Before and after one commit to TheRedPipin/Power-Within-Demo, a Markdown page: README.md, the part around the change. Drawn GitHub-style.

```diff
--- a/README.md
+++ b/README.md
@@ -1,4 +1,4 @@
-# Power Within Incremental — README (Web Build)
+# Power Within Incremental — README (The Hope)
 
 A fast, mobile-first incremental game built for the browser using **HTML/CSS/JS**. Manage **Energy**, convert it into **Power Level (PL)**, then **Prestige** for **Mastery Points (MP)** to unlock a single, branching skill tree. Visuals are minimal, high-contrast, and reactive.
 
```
──────────────────────────────
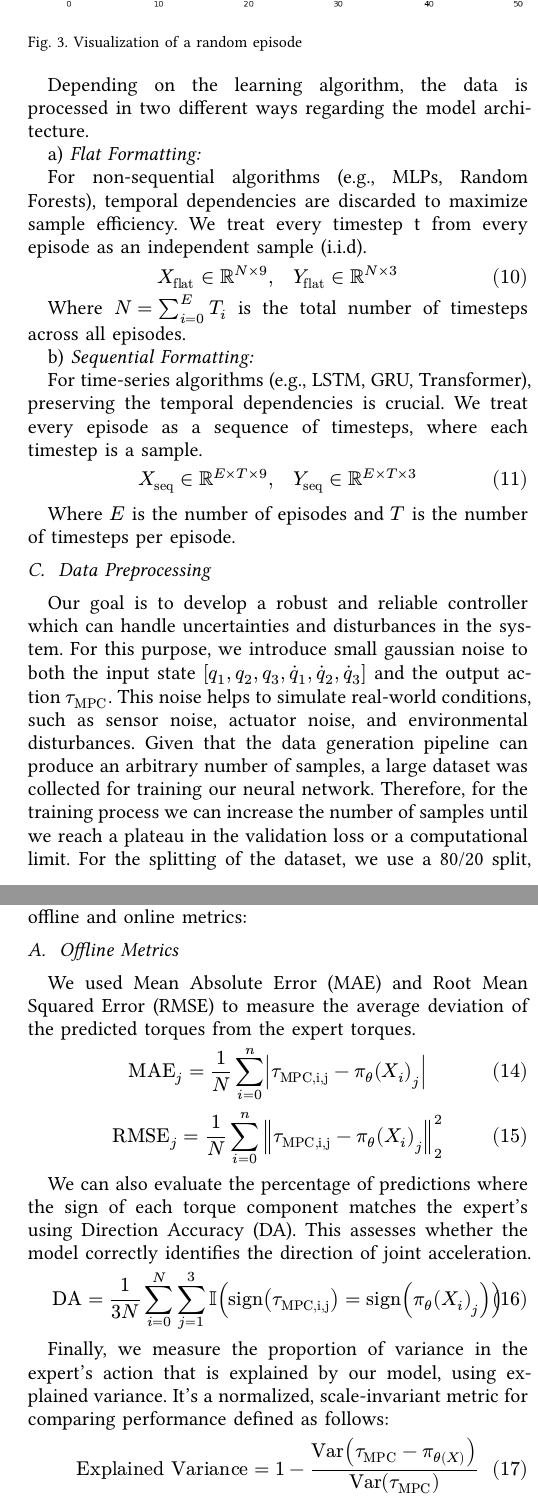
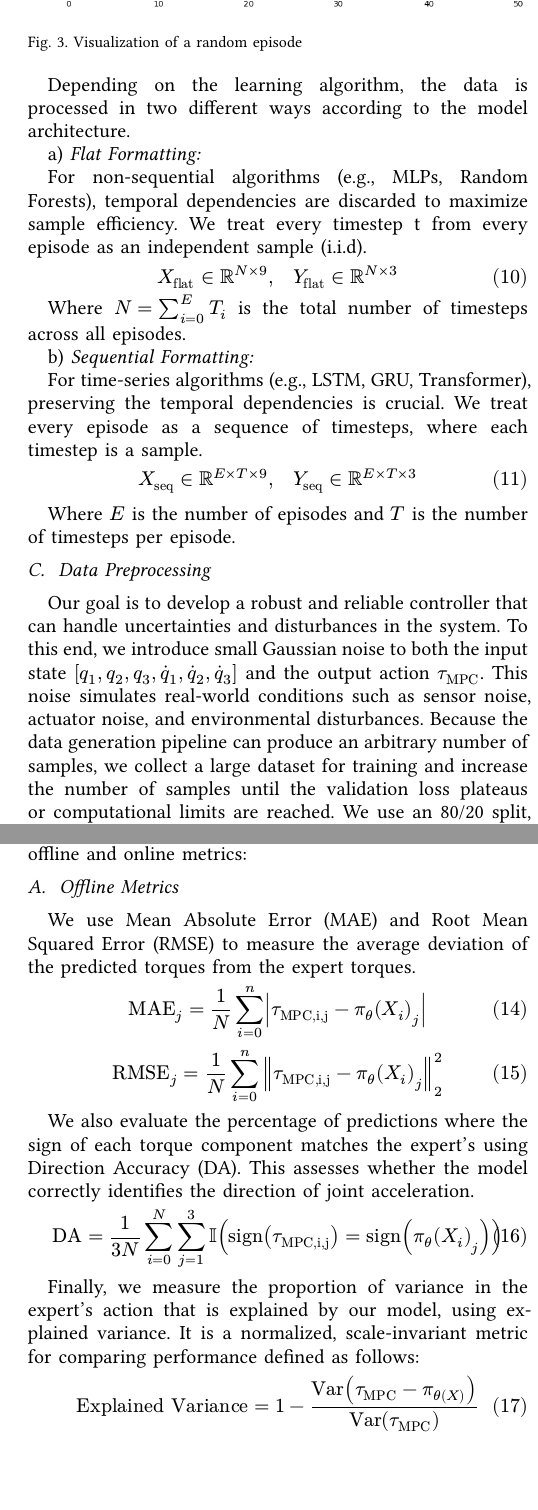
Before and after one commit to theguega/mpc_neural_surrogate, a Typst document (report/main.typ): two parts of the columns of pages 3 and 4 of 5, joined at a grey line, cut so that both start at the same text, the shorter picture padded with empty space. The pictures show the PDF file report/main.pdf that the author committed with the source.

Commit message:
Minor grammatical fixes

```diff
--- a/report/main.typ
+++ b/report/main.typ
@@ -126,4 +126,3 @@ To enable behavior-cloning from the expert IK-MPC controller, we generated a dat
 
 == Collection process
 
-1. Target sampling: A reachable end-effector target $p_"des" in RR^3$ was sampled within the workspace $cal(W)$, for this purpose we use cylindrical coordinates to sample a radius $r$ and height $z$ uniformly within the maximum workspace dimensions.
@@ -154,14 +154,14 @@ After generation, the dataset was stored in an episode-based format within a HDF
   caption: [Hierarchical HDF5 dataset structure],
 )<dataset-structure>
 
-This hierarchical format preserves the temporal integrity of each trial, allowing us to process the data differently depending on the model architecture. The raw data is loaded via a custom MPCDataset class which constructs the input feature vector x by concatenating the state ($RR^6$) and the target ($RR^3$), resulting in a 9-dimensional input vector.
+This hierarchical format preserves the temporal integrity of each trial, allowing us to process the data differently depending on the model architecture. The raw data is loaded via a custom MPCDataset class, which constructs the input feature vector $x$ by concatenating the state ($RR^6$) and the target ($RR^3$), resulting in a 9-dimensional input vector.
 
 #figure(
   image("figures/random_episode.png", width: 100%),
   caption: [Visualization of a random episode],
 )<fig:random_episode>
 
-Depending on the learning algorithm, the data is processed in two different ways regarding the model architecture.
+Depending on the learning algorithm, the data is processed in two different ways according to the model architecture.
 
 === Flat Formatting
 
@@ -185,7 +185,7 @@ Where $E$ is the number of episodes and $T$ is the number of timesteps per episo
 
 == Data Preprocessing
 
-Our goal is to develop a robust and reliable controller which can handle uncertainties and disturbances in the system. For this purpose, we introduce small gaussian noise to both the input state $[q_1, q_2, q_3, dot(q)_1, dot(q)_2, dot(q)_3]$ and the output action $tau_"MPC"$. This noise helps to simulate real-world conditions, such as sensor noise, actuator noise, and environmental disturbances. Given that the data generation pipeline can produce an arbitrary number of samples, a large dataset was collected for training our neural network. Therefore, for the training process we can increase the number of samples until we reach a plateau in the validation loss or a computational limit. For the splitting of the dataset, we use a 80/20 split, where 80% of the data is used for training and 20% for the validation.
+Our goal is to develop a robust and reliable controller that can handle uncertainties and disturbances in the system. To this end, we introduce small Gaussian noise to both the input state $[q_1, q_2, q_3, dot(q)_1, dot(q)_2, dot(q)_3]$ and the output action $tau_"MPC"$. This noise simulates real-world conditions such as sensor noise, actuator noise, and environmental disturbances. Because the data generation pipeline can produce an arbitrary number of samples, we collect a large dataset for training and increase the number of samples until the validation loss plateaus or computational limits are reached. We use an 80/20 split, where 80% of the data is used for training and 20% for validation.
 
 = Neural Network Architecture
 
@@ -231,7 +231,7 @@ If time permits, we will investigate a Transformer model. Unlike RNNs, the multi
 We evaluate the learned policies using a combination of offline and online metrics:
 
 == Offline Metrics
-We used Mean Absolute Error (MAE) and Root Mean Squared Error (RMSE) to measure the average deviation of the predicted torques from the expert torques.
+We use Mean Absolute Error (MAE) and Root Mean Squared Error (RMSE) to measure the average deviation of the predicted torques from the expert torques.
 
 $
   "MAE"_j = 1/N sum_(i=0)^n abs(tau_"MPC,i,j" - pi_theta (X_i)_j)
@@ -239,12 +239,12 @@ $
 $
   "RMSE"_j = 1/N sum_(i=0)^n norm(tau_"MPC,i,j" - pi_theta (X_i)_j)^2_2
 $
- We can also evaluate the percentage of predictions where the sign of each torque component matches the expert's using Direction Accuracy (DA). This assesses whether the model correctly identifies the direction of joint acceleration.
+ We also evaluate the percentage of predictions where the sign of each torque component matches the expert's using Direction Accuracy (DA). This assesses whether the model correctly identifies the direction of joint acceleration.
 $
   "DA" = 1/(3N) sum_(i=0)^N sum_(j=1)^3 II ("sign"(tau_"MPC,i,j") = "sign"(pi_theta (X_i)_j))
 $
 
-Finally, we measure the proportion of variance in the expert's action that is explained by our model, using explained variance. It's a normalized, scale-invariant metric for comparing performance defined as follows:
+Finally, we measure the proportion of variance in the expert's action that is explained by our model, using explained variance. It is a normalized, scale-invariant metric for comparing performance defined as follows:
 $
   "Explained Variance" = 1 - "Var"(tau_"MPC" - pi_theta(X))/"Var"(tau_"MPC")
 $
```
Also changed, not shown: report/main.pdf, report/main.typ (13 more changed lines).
──────────────────────────────
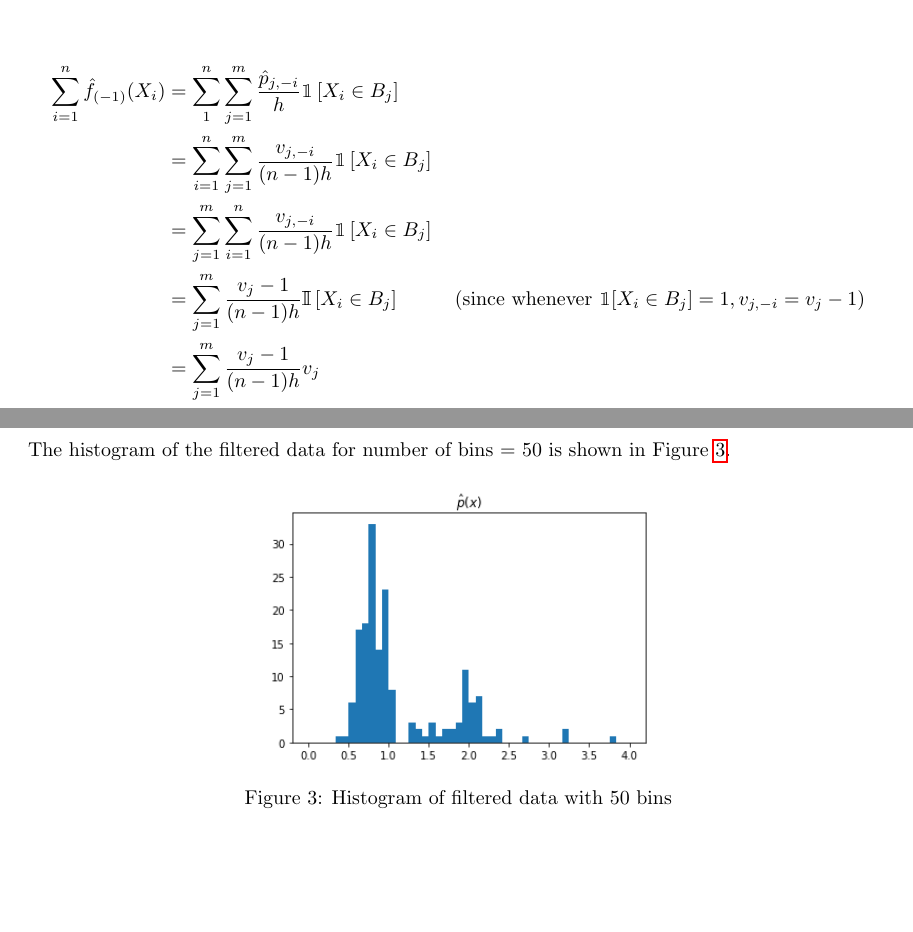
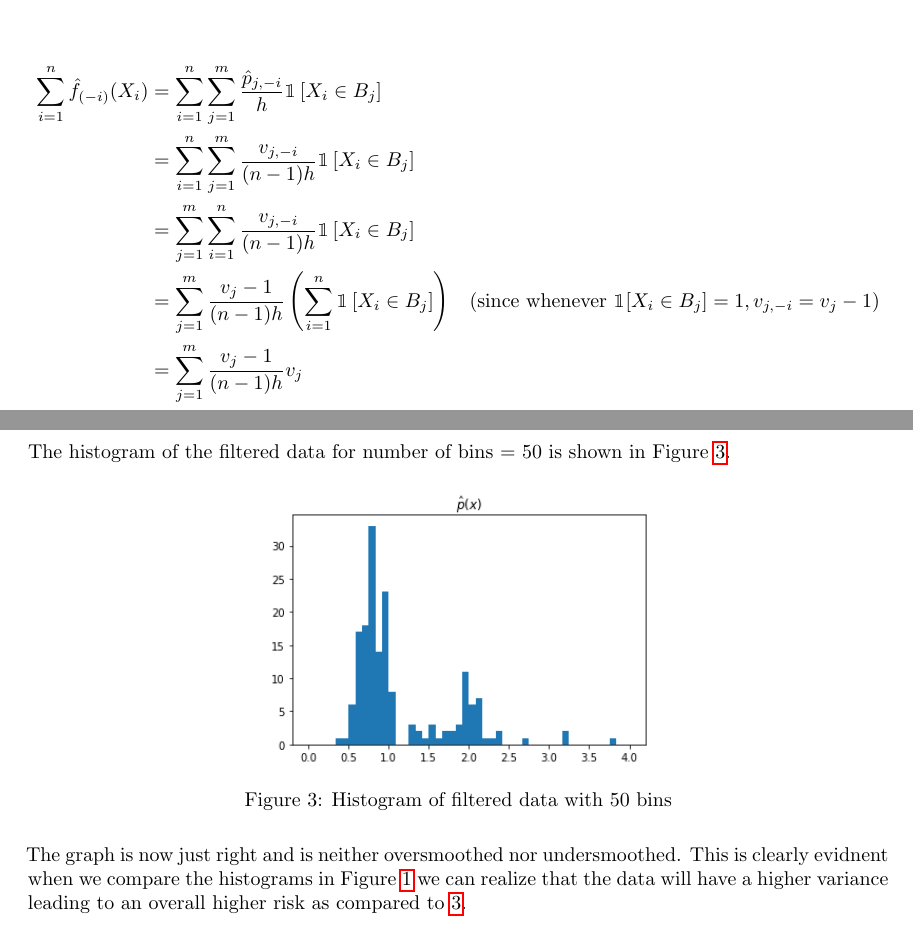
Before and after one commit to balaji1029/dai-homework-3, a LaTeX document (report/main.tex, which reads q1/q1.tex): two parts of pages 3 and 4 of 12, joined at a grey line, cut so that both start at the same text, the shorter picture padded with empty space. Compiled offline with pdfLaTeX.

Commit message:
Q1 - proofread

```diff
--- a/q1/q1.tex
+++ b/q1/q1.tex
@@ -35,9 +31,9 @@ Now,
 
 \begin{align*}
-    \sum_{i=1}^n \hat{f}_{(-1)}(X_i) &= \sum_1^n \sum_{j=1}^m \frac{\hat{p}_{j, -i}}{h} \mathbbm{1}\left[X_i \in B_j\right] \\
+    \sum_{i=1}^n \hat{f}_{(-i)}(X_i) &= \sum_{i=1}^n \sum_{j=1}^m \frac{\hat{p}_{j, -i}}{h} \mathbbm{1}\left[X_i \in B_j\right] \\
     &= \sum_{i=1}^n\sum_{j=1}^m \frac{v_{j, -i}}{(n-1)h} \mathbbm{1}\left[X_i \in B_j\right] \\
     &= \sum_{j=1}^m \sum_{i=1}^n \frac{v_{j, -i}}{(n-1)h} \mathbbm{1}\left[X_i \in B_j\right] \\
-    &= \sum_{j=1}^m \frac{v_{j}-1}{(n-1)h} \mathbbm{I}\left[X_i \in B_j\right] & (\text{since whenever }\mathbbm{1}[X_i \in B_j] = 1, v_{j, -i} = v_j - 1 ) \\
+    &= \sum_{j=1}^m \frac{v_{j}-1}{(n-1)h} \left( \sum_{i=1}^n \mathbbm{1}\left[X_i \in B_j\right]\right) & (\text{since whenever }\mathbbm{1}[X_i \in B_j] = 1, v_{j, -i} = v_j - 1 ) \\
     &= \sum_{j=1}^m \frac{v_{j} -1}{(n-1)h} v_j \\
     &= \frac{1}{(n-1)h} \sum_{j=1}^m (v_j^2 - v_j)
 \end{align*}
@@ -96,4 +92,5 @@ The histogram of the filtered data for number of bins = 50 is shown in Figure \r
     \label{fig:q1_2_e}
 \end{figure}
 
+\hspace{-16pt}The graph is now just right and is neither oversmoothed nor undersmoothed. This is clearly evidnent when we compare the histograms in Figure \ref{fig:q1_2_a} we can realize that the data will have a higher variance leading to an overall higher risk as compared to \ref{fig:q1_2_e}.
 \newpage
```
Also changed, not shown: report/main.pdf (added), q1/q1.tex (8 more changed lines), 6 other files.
──────────────────────────────
- **THE PROBLEM**: Bring together every line in the entries that holds the string "main".

- **EXERCISE RESULT**:
Before and after one commit to theguega/mpc_neural_surrogate, a Typst document (report/main.typ): two parts of the columns of pages 3 and 4 of 5, joined at a grey line, cut so that both start at the same text, the shorter picture padded with empty space. The pictures show the PDF file report/main.pdf that the author committed with the source.
--- a/report/main.typ
+++ b/report/main.typ
Also changed, not shown: report/main.pdf, report/main.typ (13 more changed lines).
Before and after one commit to balaji1029/dai-homework-3, a LaTeX document (report/main.tex, which reads q1/q1.tex): two parts of pages 3 and 4 of 12, joined at a grey line, cut so that both start at the same text, the shorter picture padded with empty space. Compiled offline with pdfLaTeX.
Also changed, not shown: report/main.pdf (added), q1/q1.tex (8 more changed lines), 6 other files.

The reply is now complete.